Legal animations are often thought to be exclusively used by personal injury lawyers and litigation attorneys, but they can be a valuable asset in a wide range of legal cases, including product liability, medical malpractice, patent litigation, technology, and environmental law.
Even in cases where liability is well-established and there is high potential for resolution through mediation, legal animations can enhance the presentation of complex information leading to a quicker resolution and higher settlement amount for your client.
Coupled with expert testimony, legal animations can be difficult to refute and can help build confidence in the case’s arguments in favor of your client.
If legal animations find their way to court, their admissibility ultimately depends on the judge’s discretion, but following these guidelines can increase the chances of admission:
- Relevant (Rule 402) – Animations should always conform to the legal team’s clear objectives that better communicate documentary evidence.

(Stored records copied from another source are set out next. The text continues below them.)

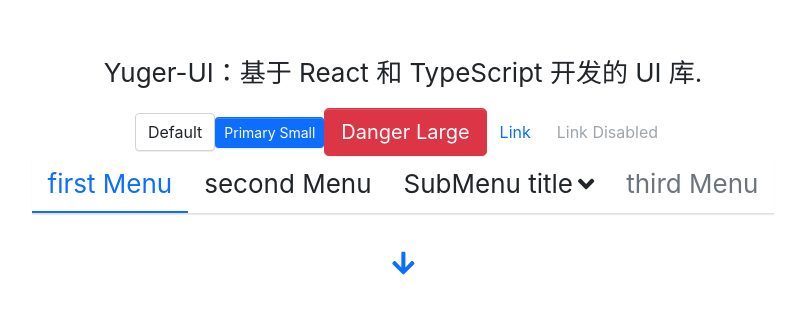
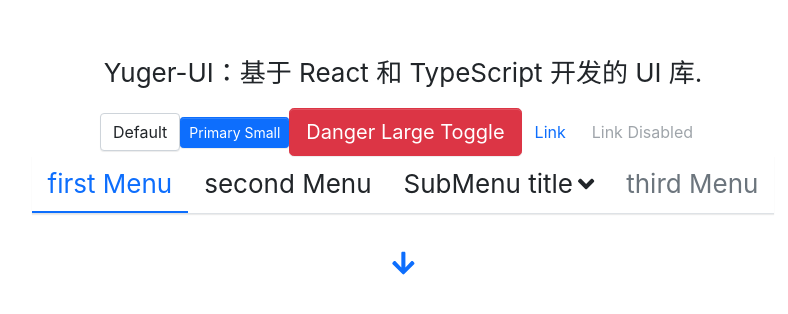
Before and after one commit to Ysom/yuger-ui, a React (Create React App) app: page / in a window 1280 px wide. Shown: the part 232-546 px from the top of the page, without its empty margins (237-1025 px from the left). Built offline with nearby package versions, Linux system fonts and the light colour scheme.

Commit message:
add: 增加 Transition 组件使用示例

```diff
--- a/src/App.tsx
+++ b/src/App.tsx
@@ -1,4 +1,4 @@
-import React from 'react';
+import React, { useState } from 'react';
 import { library } from '@fortawesome/fontawesome-svg-core';
 import { fas } from '@fortawesome/free-solid-svg-icons';
 import Button, { ButtonSize, ButtonType } from "./components/Button/button";
@@ -6,11 +6,13 @@
 import MenuItem from './components/Menu/menuItem';
 import SubMenu from './components/Menu/subMenu';
 import Icon from './components/Icon/icon';
+import Transition from './components/Transition';
 import "./App.scss";
 
 library.add(fas);
 
 function App() {
+  const [show, setShow] = useState(false);
   return (
     <div className="App">
       <header className="App-header">
@@ -20,8 +22,8 @@
           <Button btnType={ButtonType.Primary} size={ButtonSize.Small}>
             Primary Small
           </Button>
-          <Button btnType={ButtonType.Danger} size={ButtonSize.Large}>
-            Danger Large
+          <Button btnType={ButtonType.Danger} size={ButtonSize.Large} onClick={() => {setShow(!show)}}>
+            Danger Large Toggle
           </Button>
           <Button btnType={ButtonType.Link} href="https://www.baidu.com" target="_blank">
             Link
@@ -52,6 +54,14 @@
           </Menu>
           <Icon icon="arrow-down" theme="primary"/>
         </div>
+        <Transition
+          in={show}
+          timeout={300}
+          animation="zoom-in-top"
+          wrapper
+        >
+          <Button>按钮</Button>
+        </Transition>
       </header>
     </div>
   );
```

- Free from Prejudice (Rule 403) – Animations should not only consider the client’s testimony, but the opposing client’s testimony and any third-party demonstrative evidence. High-quality animations should ensure that “its probative value must substantially outweigh the danger of unfair prejudice, confusing the issues, or misleading the jury.” Harris v. State, 13 P.3d 489, 494 (Okla. Crim. App. 2000)
- Fair and Accurate – Animations should deeply align with witness testimony. To minimize revisions, always start with all demonstrative evidence before integrating all witness depositions to ensure “the recreation is substantially similar to the actual event in all its essential particulars.” Brown v. Corbin, 244 Va. 528, (Va. 1992)
- Timely – Engagements should begin early so that the opposing side has at least two weeks to evaluate and suggest any required changes. The goal is to have the opposing side’s expert witness verify the animation during their deposition to minimize the possibility that the animation is inadmissible in court. “Pretrial disclosure gives the opposing party an adequate opportunity to raise objections by motion in limine and to prepare for cross-examination and rebuttal.” Bray v. Bi-State Development Corp., 949 S.W.2d 93, 98 (Mo. Ct. App. 1997)
When in court, according to an article published by the American Bar Association, counsel should consider requesting that cautionary or limiting instructions be given to the jury. Instructions should include:
- An admonition that the jury is not to give the animation or simulation more weight just because it comes from a computer.
- A statement clarifying that the exhibit is based on the supporting witness evaluation of the evidence.
- A statement that the evidence is not meant to be an exact recreation of the event, but is, instead, a representation of the witness testimony.
Since legal animations present information with visual aids, this information is at least 6.5 times more likely to be retained after 72 hours than information that is delivered verbally. In addition, an effective legal animation will trigger intended emotional responses.
It is important to note that not all courts allow legal animations to be viewed by the jury during deliberations due to how impactful legal animations can be. Therefore, it’s necessary to use them during opening and closing arguments as well as in witness testimonies.
Depositions, police reports, photographs, and videos are typically great starting points to begin the creation of a legal animation. Additionally, the following data can be used to produce an accurate and objective animation:
- Maps and satellite images
- Measurements from the scene
- Line of sight studies
- Time distances diagrams
- Blueprints / schematics
- 3D laser scans
Reach out to Legal Animation Consulting and begin increasing your client’s settlement amounts and resolving mediations quickly.
— Joaquin Casares | Owner | Legal Animation Consulting